- [Directions]
From the records below, work out how many lines contain "height". Reply with that number alone.

- [Material provided]

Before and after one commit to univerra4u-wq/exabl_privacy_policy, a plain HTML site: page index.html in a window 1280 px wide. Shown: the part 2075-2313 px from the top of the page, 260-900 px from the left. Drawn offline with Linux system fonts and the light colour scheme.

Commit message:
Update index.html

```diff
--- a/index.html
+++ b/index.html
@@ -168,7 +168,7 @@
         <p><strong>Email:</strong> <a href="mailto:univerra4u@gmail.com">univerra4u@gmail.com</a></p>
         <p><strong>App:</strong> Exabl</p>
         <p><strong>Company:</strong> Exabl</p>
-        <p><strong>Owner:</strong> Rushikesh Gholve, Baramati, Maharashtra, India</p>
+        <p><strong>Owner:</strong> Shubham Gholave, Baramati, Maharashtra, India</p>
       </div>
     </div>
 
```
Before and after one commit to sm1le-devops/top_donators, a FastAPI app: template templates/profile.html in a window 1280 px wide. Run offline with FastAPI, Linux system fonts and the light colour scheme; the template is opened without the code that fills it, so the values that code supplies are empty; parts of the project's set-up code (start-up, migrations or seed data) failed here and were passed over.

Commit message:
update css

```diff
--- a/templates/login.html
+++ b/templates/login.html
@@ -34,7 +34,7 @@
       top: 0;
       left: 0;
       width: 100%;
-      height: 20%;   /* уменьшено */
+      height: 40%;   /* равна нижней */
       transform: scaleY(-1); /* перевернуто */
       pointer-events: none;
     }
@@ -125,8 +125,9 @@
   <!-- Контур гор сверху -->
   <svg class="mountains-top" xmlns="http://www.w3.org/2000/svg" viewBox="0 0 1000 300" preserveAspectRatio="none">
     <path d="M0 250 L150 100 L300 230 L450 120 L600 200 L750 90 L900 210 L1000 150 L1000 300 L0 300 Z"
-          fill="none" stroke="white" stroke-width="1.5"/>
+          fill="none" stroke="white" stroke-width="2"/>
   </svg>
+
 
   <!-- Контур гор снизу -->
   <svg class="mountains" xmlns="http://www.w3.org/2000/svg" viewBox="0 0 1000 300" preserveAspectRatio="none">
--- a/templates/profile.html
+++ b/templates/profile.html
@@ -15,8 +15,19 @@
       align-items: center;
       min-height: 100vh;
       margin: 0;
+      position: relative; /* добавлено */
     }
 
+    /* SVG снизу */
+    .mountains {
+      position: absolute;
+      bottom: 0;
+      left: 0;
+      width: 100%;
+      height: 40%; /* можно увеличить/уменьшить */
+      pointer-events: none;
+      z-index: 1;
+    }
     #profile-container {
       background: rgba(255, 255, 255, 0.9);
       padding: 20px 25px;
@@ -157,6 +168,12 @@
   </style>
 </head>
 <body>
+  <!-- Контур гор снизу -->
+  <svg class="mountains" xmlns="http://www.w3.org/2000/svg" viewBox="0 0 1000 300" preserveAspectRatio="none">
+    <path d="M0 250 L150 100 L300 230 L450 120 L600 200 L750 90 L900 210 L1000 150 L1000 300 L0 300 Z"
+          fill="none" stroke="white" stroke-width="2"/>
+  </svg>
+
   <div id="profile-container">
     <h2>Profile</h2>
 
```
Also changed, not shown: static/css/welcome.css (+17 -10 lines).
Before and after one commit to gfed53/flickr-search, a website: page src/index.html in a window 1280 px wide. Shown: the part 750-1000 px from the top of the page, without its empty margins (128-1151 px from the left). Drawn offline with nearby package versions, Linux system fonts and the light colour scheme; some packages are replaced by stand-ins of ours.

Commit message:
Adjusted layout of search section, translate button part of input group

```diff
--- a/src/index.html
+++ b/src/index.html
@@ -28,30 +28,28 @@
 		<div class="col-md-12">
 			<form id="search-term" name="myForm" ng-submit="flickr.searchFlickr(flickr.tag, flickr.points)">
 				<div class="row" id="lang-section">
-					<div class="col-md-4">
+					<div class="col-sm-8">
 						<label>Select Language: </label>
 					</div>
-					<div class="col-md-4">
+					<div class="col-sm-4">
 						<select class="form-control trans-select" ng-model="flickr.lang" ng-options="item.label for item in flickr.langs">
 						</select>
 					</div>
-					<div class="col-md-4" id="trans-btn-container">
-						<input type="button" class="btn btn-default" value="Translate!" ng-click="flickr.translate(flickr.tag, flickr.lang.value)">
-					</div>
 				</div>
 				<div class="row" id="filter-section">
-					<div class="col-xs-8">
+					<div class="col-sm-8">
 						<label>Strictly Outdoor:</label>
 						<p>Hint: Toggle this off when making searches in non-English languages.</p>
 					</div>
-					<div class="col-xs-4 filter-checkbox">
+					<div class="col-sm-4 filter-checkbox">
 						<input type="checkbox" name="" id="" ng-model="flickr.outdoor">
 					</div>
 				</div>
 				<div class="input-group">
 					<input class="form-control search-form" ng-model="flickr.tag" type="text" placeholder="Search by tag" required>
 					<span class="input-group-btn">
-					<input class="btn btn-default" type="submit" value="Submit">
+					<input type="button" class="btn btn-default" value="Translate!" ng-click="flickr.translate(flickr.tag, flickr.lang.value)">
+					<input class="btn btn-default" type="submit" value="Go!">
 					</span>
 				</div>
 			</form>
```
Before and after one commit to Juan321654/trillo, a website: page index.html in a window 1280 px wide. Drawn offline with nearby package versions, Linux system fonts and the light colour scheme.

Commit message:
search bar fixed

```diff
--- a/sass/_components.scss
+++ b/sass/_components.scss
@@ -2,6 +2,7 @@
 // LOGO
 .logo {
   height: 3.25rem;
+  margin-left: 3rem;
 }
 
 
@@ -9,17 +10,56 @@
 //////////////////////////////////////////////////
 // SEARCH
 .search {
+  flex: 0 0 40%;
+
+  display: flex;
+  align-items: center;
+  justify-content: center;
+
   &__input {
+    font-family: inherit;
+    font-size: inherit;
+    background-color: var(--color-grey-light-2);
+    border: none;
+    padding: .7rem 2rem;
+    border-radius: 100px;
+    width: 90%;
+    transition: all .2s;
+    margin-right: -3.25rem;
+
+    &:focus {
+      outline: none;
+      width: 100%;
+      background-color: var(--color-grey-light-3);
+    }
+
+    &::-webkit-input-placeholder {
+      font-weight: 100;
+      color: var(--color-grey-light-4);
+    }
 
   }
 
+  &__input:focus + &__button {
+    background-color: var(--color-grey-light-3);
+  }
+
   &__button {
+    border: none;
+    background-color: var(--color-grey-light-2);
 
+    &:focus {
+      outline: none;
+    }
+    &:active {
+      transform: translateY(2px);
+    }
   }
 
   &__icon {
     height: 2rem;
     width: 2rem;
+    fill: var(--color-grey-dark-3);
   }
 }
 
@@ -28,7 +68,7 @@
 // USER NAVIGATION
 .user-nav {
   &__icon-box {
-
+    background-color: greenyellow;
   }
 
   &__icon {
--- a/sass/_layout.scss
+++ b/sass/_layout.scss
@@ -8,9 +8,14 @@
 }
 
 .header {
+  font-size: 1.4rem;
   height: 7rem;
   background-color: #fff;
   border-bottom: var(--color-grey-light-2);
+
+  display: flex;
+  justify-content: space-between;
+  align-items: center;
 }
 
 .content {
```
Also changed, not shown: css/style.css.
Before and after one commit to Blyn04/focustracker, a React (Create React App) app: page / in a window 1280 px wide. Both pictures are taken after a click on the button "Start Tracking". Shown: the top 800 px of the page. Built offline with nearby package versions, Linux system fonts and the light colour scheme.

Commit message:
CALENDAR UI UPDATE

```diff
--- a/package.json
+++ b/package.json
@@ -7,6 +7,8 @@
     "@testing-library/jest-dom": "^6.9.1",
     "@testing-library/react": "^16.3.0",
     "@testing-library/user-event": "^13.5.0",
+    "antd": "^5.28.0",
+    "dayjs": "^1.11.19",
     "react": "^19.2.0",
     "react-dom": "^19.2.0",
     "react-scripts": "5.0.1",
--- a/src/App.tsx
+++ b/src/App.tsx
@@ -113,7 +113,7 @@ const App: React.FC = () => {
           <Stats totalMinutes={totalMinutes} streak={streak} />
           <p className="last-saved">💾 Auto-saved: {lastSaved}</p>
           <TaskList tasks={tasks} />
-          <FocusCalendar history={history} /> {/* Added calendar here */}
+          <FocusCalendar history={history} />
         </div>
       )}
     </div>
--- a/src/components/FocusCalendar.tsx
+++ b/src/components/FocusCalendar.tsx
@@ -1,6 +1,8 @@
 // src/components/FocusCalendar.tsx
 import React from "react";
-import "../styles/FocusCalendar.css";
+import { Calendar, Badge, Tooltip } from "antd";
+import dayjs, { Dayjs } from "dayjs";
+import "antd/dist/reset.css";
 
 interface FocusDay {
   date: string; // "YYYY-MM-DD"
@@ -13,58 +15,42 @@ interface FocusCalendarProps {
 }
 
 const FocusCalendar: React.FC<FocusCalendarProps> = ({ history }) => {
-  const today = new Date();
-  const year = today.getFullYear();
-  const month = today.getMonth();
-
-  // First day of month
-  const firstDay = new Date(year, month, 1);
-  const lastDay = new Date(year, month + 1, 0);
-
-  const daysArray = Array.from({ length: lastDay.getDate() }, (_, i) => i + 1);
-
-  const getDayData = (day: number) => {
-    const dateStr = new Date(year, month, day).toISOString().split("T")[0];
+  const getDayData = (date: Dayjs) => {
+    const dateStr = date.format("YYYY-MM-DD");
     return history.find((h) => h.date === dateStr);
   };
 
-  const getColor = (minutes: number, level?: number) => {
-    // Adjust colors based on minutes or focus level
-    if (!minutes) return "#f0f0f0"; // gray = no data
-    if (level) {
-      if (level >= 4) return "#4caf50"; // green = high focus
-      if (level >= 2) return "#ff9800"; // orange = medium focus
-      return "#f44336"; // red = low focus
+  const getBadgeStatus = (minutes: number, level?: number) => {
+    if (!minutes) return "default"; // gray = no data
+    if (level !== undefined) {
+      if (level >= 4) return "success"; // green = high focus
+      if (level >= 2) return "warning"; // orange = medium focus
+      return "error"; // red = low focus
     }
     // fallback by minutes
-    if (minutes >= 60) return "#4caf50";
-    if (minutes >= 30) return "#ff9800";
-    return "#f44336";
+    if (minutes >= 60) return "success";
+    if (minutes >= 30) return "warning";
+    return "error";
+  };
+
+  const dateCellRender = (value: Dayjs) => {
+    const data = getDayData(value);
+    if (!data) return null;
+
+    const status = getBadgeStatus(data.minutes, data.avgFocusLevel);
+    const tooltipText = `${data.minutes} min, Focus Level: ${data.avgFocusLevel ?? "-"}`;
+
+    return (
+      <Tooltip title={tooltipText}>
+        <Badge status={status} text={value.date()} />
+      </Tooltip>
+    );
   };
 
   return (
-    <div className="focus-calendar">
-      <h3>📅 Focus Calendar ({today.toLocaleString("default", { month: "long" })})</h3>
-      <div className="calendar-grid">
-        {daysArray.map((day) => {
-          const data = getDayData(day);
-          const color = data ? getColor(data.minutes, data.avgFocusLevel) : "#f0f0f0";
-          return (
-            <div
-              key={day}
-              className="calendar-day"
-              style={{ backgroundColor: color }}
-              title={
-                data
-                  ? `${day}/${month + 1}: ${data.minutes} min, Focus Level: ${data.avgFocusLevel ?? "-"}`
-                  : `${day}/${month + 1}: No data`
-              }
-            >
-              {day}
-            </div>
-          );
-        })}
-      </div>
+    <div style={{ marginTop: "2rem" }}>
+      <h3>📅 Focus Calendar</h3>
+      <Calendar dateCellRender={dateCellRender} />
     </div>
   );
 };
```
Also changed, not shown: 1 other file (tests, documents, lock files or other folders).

- [Answer to this task]
7